[Start of section]

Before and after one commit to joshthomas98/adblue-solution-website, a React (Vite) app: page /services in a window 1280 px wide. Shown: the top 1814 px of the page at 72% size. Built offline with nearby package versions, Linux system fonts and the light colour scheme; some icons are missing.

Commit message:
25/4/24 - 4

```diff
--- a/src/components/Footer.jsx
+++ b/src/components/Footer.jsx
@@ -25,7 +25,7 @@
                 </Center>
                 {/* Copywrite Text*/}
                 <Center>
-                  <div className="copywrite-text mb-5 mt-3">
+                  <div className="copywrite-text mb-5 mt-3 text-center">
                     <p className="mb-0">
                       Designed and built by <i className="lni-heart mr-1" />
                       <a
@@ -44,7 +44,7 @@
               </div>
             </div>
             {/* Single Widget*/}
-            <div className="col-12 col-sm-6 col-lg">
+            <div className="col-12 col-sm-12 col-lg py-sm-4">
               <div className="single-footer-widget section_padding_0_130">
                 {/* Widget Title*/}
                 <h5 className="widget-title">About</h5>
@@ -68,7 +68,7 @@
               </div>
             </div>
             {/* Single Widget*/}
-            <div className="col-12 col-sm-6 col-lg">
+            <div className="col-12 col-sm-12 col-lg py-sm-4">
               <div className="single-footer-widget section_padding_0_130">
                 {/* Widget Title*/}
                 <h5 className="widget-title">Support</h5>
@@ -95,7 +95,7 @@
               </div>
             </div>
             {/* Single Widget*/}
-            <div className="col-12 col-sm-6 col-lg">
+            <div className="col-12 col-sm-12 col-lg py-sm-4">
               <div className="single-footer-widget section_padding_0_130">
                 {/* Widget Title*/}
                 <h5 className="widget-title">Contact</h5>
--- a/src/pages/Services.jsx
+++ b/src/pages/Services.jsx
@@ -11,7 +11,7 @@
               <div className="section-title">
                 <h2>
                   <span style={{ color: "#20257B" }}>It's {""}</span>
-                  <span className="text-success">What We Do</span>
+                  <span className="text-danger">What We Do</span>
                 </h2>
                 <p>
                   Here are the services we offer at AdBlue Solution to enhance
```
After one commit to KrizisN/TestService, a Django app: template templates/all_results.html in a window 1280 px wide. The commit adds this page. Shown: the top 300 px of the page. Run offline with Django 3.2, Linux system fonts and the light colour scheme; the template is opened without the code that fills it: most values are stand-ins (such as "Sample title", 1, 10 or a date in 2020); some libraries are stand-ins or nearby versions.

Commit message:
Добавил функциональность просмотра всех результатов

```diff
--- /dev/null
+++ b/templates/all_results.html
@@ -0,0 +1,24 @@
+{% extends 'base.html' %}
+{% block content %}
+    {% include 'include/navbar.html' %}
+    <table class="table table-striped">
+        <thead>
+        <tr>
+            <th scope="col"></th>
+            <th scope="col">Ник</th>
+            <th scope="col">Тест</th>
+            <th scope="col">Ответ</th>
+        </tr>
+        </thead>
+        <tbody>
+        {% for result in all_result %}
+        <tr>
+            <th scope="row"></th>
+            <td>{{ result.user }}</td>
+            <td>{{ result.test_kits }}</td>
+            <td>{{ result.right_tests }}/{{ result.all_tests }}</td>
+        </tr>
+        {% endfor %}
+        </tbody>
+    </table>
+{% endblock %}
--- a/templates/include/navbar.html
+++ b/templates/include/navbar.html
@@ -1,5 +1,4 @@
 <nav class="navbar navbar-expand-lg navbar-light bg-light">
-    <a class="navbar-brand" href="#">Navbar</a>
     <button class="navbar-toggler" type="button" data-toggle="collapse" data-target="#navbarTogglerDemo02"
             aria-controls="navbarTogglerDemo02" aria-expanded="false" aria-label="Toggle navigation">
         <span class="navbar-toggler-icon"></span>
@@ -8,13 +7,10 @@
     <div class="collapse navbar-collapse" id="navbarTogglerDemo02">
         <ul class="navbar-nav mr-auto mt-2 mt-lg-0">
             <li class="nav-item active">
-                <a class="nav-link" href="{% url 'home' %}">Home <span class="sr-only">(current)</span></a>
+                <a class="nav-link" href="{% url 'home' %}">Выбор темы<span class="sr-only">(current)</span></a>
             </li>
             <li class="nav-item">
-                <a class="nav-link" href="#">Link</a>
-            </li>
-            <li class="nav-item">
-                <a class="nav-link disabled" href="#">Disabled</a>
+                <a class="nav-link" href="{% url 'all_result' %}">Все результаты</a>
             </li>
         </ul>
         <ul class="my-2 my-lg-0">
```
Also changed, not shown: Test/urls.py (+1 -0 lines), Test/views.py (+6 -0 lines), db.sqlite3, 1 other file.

[End of section]

# WORK ORDER
Your task is to collect every line above that contains the word "item".

# ANSWER FOR THIS EXERCISE
             <li class="nav-item active">
             <li class="nav-item">
-            <li class="nav-item">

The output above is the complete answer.